▶ _Entries shown_
===============

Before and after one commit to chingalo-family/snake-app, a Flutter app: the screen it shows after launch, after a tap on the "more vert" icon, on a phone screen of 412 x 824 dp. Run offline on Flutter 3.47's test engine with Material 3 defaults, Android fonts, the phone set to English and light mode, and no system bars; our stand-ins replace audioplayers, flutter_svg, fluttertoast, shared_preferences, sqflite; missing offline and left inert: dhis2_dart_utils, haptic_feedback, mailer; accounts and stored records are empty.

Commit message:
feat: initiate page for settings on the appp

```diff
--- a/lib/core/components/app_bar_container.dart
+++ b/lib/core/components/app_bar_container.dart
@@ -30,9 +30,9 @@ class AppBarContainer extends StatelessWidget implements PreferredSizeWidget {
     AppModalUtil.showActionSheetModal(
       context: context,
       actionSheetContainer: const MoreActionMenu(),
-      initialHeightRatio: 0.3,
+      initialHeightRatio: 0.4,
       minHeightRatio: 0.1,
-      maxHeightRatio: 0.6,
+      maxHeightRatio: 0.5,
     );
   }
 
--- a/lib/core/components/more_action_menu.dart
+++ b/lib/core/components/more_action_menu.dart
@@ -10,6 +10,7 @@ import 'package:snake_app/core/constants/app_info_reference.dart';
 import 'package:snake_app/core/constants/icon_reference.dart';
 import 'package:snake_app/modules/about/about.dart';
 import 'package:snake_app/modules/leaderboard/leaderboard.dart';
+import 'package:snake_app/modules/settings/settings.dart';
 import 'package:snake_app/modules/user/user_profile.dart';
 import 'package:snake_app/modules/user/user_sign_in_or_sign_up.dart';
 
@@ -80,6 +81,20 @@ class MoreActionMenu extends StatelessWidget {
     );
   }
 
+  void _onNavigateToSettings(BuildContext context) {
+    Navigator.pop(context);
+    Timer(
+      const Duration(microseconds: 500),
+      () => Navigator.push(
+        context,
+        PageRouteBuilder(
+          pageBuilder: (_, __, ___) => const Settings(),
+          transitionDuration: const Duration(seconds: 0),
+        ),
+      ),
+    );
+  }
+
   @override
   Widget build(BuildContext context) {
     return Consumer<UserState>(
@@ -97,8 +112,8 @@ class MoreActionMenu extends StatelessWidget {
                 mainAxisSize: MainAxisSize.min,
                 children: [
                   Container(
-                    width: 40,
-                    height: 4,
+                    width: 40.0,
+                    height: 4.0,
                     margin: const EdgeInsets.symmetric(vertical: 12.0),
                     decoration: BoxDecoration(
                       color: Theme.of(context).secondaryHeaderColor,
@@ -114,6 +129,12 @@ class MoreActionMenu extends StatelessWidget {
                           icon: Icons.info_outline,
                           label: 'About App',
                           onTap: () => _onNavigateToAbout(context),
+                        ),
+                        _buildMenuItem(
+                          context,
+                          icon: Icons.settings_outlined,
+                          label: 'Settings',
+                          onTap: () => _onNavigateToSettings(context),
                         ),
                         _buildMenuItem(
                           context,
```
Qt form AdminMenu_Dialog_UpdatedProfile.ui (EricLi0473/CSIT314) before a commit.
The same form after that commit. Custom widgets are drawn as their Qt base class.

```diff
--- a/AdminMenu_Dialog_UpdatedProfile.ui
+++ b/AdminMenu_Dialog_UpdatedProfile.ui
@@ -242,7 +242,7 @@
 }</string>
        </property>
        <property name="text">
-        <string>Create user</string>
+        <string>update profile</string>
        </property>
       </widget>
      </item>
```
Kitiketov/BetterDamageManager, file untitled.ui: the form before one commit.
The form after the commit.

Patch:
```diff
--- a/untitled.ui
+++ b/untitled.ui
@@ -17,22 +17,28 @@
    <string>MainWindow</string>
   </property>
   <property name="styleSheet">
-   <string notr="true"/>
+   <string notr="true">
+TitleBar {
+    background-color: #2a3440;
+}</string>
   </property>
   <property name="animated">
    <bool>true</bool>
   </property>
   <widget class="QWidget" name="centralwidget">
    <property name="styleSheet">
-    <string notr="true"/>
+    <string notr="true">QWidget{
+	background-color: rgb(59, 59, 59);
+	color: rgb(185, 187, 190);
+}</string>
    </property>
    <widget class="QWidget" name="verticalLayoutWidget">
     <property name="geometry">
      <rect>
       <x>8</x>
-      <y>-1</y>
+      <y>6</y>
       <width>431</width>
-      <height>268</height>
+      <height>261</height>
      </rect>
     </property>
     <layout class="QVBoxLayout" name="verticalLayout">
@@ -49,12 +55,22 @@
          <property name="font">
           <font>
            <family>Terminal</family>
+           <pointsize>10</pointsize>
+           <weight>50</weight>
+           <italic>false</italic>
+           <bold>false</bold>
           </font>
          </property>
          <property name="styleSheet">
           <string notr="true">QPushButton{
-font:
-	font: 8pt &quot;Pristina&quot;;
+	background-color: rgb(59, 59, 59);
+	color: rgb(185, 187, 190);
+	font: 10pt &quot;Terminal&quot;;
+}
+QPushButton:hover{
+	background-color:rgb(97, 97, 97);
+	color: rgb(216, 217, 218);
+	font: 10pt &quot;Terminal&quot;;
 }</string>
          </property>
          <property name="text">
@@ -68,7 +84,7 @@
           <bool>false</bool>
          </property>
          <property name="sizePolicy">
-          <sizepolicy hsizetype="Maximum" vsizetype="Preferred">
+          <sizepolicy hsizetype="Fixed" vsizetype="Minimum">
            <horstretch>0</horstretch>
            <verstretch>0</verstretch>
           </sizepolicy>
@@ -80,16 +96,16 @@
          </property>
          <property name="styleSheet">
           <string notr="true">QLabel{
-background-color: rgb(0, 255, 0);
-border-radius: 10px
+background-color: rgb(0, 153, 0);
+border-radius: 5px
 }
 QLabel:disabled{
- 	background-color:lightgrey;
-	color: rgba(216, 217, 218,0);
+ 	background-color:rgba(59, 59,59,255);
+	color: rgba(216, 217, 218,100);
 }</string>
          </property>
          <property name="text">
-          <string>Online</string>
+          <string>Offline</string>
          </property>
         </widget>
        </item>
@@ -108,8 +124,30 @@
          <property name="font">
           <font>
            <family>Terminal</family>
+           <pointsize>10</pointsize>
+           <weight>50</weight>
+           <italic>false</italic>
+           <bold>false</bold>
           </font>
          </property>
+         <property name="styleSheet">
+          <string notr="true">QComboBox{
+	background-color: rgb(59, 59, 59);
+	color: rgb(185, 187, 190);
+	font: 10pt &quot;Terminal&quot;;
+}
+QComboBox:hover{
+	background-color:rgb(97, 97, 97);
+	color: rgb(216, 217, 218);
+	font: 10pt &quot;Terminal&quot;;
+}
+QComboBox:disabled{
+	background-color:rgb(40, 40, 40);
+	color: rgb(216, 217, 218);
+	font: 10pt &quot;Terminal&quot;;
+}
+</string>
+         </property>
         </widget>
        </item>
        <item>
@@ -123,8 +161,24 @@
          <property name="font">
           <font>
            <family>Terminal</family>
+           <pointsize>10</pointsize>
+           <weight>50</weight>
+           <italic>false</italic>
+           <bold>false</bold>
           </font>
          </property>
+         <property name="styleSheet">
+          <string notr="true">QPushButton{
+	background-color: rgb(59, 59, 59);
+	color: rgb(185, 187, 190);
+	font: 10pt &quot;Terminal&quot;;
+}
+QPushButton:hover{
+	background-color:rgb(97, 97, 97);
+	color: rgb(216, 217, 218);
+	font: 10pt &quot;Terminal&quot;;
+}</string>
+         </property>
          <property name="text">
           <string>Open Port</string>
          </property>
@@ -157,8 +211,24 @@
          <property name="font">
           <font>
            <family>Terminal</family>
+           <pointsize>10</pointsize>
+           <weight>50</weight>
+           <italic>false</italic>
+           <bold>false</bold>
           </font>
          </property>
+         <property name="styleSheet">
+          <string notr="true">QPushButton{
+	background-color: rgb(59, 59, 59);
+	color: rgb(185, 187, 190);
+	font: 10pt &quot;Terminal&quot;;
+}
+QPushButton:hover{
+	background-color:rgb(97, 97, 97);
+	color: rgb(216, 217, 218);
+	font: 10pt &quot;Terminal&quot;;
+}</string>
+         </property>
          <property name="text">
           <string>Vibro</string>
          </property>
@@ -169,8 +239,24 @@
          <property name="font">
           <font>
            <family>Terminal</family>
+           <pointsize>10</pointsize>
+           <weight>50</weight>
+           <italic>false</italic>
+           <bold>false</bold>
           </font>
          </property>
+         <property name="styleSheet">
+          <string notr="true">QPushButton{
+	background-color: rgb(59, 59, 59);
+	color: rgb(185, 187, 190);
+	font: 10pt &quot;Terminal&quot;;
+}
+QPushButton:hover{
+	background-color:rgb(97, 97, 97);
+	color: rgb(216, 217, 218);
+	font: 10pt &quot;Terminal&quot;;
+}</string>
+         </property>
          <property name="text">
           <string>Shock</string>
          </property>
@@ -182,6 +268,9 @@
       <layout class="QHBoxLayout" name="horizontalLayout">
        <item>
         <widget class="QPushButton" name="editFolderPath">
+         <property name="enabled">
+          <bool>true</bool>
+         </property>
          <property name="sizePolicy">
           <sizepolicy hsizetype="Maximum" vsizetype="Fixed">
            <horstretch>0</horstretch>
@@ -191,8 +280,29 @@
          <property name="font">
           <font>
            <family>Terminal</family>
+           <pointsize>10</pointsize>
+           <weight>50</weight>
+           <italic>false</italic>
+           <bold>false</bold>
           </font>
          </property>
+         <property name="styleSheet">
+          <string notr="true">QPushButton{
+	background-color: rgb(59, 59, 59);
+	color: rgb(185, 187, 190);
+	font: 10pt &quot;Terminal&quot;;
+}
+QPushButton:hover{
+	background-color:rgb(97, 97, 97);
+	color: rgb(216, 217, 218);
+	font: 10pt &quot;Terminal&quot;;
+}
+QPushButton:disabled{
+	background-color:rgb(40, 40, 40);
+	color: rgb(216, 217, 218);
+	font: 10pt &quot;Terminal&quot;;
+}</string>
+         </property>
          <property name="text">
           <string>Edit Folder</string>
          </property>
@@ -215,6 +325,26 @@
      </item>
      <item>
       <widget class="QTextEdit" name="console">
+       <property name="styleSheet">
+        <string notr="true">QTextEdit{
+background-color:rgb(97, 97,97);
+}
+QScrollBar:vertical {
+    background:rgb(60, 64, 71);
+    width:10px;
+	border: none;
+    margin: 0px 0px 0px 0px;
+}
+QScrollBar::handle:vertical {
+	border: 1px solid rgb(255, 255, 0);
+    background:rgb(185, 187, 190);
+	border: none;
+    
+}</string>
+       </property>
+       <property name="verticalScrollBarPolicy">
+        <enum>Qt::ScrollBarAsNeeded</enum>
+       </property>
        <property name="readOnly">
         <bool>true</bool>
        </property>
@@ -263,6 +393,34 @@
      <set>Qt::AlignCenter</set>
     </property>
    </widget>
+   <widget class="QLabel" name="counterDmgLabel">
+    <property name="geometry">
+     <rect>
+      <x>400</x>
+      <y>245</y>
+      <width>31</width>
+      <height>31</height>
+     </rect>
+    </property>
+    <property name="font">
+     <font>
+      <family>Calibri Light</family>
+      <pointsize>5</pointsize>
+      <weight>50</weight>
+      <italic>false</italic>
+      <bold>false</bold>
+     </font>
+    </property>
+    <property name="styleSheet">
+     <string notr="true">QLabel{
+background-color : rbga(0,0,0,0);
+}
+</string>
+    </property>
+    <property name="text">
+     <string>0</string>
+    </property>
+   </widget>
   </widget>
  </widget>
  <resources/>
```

===============

▶ _Task goal_
List every line in the records above that contains the word "components".

▶ _Written reply_
--- a/lib/core/components/app_bar_container.dart
+++ b/lib/core/components/app_bar_container.dart
--- a/lib/core/components/more_action_menu.dart
+++ b/lib/core/components/more_action_menu.dart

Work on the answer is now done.